Exercise brief: Report how many lines of the entries below contain the word "records", and nothing more.

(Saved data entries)
○ ○ ○ ○ ○ ○ ○

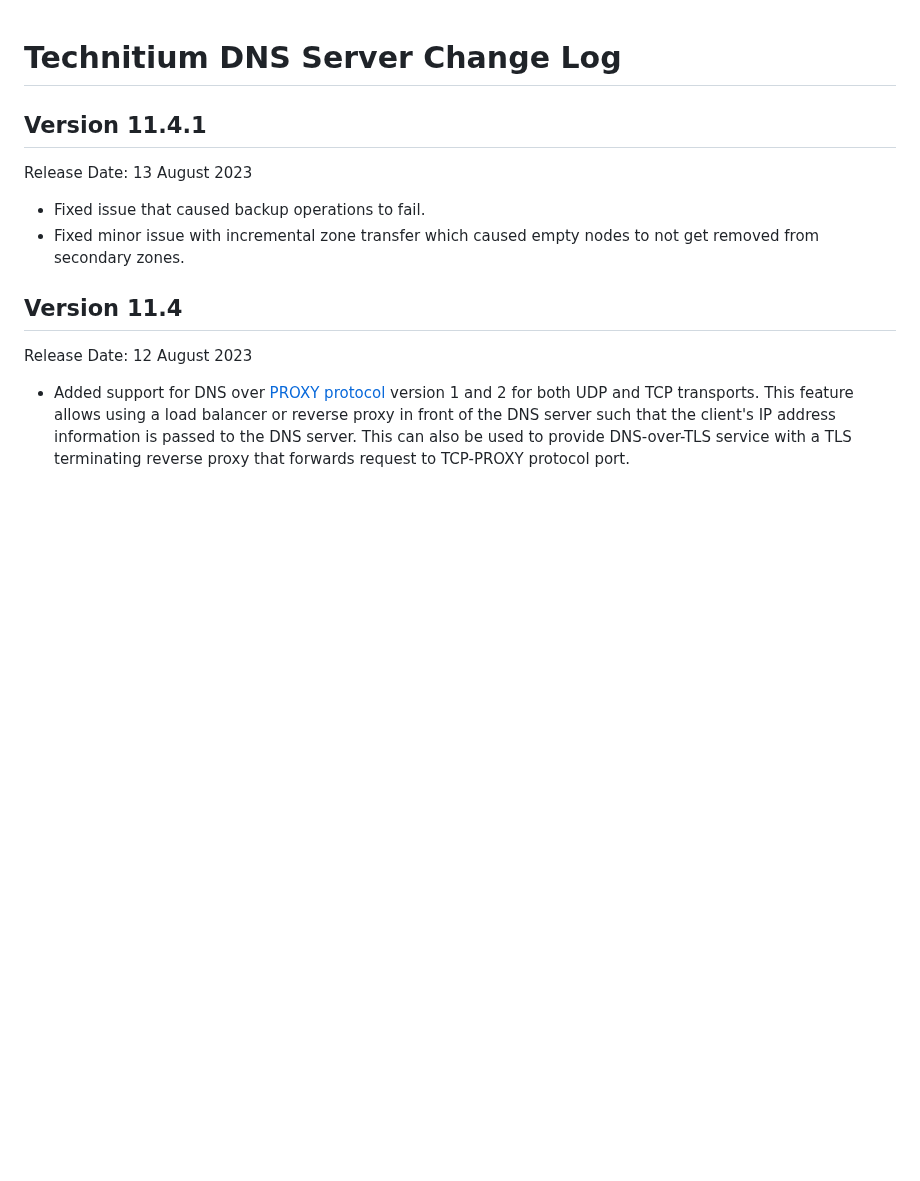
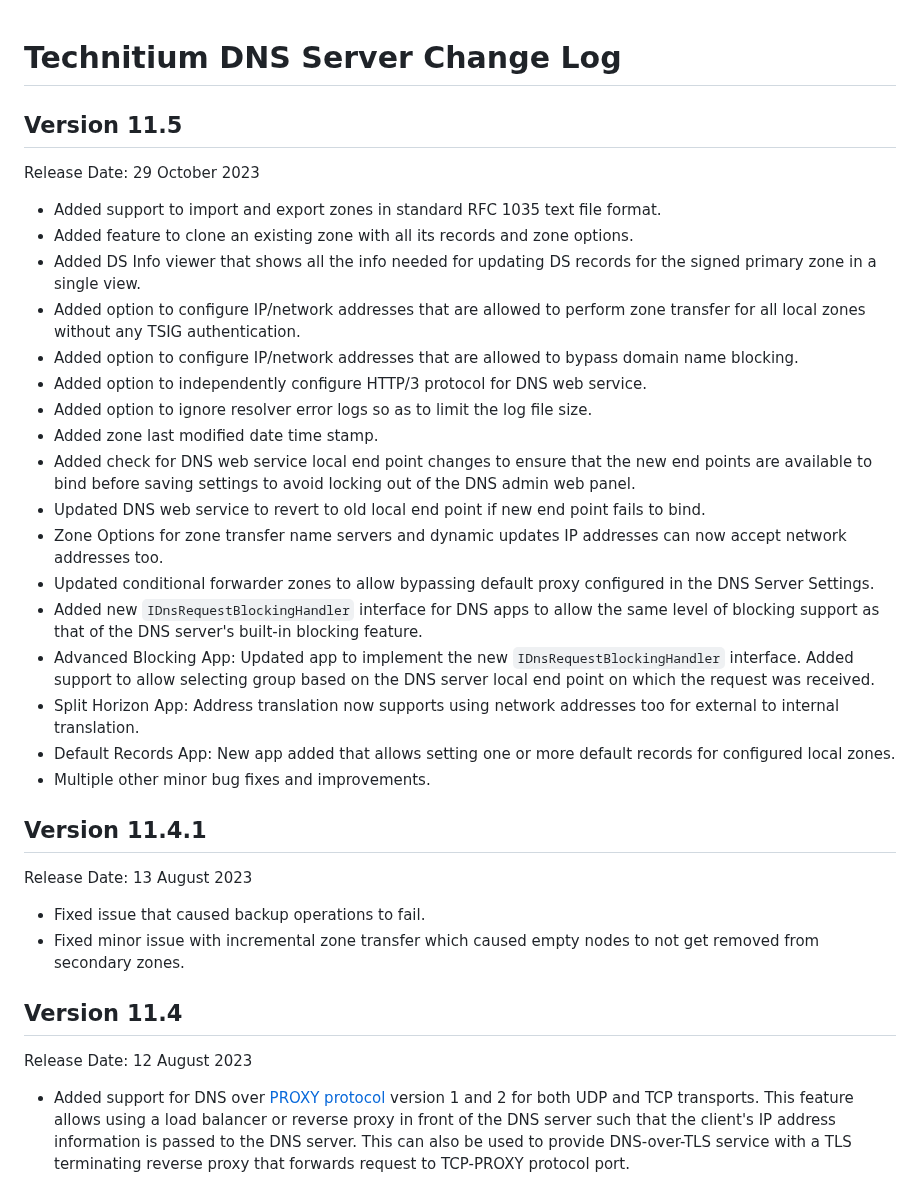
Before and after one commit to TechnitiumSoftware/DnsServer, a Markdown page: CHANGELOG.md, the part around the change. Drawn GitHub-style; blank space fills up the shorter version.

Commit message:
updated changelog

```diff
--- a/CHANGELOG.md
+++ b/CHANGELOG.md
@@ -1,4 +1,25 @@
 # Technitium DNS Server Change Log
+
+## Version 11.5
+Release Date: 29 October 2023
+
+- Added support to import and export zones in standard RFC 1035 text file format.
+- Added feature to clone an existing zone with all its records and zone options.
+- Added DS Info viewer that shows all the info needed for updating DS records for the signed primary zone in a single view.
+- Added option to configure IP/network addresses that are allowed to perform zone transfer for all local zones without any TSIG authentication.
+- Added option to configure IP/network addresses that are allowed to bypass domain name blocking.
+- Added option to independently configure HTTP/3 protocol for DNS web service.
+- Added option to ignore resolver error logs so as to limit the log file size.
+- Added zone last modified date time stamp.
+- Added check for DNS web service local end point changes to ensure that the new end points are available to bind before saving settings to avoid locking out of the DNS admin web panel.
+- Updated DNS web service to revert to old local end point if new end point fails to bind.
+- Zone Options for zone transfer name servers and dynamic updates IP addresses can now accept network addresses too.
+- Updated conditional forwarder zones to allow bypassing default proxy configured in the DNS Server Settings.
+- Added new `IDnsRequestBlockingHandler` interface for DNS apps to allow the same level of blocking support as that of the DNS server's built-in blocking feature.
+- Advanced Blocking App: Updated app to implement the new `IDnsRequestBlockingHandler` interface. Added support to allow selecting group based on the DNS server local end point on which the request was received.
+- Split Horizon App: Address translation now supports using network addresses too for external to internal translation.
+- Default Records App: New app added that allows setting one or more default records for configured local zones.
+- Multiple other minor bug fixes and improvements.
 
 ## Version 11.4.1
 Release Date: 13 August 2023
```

○ ○ ○ ○ ○ ○ ○

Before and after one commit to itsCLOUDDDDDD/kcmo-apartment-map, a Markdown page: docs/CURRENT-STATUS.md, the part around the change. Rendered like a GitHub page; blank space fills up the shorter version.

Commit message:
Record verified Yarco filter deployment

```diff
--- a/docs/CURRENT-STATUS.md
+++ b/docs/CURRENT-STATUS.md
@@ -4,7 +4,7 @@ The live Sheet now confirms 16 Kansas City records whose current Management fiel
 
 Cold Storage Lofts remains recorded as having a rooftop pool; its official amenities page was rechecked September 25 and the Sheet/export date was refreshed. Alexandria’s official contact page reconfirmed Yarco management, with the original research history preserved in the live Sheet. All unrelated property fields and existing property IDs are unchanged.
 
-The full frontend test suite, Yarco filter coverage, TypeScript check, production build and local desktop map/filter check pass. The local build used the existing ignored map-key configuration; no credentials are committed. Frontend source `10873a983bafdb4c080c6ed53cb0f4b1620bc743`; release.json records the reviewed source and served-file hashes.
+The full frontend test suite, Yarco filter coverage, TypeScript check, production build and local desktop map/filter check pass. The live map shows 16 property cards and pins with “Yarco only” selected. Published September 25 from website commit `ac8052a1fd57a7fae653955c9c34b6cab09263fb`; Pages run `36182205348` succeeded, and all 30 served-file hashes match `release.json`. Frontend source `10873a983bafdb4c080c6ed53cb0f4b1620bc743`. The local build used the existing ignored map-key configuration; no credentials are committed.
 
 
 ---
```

○ ○ ○ ○ ○ ○ ○

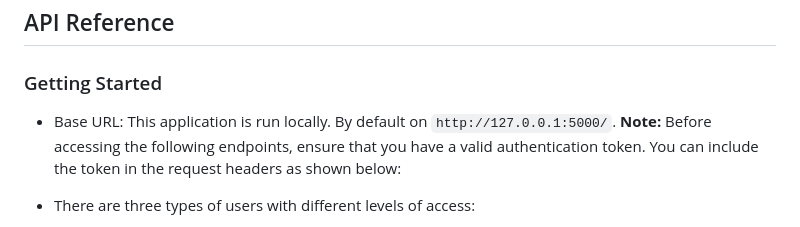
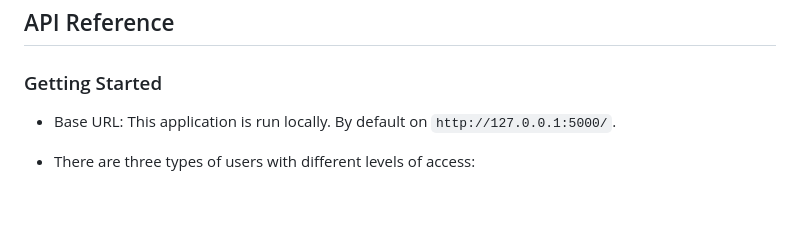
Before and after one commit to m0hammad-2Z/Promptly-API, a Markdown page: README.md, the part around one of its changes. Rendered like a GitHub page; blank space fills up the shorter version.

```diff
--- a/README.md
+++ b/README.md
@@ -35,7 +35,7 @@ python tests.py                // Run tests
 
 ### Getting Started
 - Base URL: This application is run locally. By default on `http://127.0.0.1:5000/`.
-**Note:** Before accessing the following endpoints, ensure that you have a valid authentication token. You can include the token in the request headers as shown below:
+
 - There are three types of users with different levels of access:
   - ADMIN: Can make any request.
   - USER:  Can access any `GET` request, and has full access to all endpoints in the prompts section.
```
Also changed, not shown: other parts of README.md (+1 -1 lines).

○ ○ ○ ○ ○ ○ ○

Answer space: 5